*Exercise*: Your answer must be a single number: how many lines in the records include the word "texjporg".

Records drawn from a dataset:
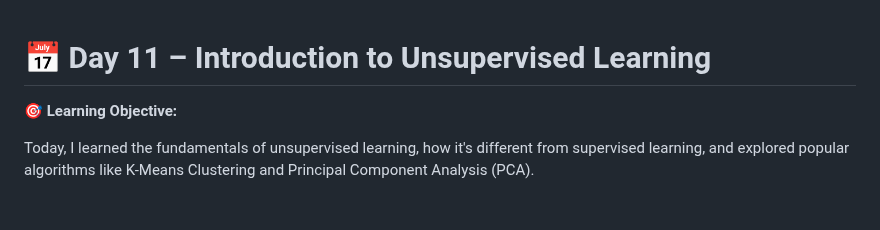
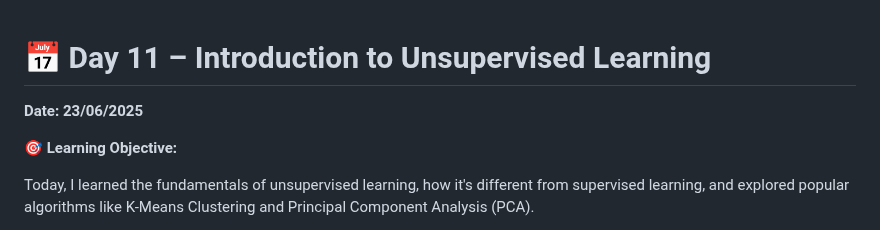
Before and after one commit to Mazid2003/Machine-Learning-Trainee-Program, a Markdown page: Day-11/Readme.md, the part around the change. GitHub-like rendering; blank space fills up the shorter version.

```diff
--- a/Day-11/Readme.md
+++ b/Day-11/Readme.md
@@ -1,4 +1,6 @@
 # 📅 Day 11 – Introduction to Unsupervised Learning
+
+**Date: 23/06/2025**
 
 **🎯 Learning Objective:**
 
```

--

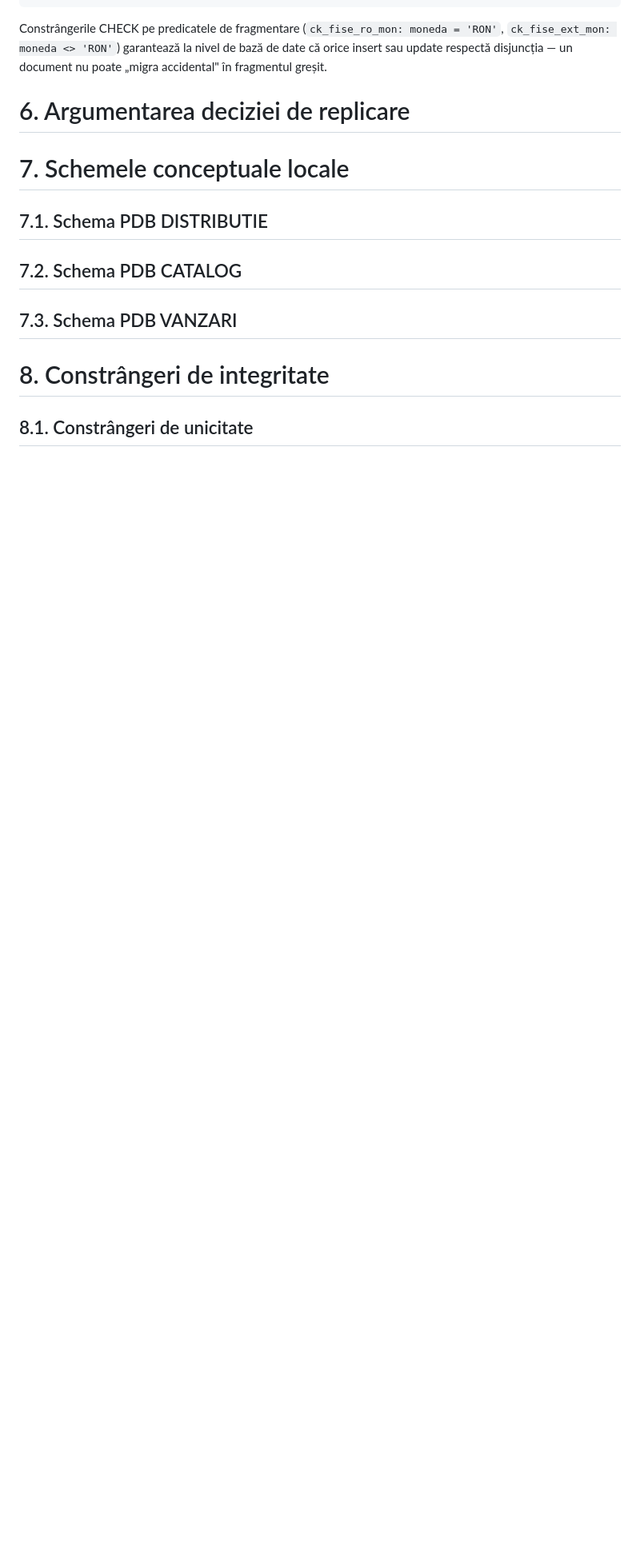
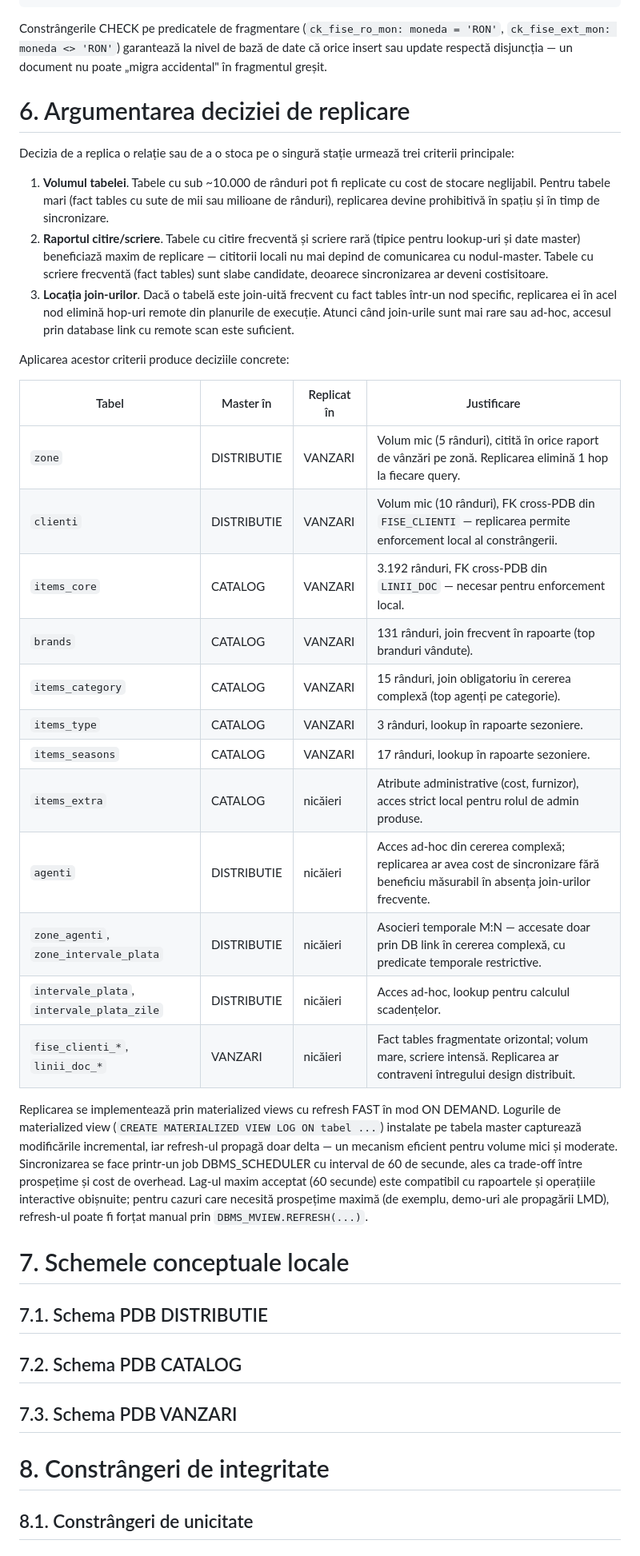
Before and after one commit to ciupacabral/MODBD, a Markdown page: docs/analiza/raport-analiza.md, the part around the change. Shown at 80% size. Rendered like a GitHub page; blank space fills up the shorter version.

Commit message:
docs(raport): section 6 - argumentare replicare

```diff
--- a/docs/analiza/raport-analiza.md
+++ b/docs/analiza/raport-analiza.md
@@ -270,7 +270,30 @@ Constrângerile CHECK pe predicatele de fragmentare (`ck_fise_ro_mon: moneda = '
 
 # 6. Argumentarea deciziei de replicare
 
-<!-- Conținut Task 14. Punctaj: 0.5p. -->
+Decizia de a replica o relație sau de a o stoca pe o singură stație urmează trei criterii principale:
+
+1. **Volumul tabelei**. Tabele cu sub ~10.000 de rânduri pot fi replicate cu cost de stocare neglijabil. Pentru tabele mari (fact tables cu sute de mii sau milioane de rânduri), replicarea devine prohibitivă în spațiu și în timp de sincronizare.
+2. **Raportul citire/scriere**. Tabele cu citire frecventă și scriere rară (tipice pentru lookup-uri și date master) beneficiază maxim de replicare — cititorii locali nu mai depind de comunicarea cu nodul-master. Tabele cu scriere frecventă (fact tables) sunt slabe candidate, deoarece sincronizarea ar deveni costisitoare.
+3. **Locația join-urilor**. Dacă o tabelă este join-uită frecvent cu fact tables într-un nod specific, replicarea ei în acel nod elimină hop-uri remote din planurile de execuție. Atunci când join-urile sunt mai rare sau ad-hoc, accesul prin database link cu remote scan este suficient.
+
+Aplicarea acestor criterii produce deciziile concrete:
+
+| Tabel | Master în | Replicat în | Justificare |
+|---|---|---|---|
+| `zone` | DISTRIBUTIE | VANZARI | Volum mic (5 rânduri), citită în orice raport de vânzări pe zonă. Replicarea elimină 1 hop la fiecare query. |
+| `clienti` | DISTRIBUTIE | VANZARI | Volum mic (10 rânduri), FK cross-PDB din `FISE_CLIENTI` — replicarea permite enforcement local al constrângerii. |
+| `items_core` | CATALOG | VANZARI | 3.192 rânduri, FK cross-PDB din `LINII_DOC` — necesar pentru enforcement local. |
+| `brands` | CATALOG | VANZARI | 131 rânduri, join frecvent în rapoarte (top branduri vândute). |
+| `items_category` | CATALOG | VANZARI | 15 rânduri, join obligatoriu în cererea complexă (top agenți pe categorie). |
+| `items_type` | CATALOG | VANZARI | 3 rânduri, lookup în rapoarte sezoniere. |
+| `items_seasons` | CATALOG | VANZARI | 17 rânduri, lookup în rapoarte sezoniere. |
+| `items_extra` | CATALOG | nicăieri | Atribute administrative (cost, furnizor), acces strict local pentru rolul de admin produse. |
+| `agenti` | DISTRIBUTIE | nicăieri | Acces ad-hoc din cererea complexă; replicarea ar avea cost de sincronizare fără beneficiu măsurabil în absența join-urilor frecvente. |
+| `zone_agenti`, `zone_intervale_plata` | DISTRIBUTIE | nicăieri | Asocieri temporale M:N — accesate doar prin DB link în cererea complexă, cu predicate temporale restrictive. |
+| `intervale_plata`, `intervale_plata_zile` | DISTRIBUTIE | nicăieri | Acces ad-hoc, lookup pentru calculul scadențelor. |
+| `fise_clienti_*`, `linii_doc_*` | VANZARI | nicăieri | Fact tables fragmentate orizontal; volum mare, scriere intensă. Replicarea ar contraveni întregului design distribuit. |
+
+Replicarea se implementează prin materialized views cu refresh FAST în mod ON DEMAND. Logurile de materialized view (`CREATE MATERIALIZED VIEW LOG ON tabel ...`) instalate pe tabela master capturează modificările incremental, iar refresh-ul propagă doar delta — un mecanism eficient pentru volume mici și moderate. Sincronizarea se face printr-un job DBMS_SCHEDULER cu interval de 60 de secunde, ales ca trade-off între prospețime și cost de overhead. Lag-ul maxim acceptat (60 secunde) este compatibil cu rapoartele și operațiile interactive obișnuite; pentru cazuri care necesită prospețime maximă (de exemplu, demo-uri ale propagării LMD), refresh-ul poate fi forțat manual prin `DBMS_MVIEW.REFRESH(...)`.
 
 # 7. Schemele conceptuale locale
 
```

--

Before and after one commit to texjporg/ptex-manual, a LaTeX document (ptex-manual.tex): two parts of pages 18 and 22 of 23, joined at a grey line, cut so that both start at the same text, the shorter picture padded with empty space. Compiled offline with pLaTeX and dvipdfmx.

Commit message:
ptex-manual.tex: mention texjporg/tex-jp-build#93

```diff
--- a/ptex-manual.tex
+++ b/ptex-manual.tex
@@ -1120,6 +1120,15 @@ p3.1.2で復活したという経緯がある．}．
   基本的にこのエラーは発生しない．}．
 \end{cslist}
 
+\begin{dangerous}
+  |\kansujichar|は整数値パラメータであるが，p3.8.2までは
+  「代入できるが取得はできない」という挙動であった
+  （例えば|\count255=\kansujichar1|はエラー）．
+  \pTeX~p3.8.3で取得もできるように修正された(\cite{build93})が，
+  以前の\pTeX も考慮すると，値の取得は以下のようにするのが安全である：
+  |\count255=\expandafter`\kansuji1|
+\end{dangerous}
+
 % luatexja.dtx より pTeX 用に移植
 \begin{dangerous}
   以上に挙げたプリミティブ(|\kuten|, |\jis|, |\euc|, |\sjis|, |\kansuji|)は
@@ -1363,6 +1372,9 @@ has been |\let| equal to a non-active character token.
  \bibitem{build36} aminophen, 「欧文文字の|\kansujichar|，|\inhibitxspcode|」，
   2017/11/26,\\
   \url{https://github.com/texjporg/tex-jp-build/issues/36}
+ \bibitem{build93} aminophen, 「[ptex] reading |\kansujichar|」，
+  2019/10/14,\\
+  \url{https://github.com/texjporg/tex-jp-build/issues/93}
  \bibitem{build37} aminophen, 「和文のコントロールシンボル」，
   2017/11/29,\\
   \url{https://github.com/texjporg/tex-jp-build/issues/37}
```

*Response*: 5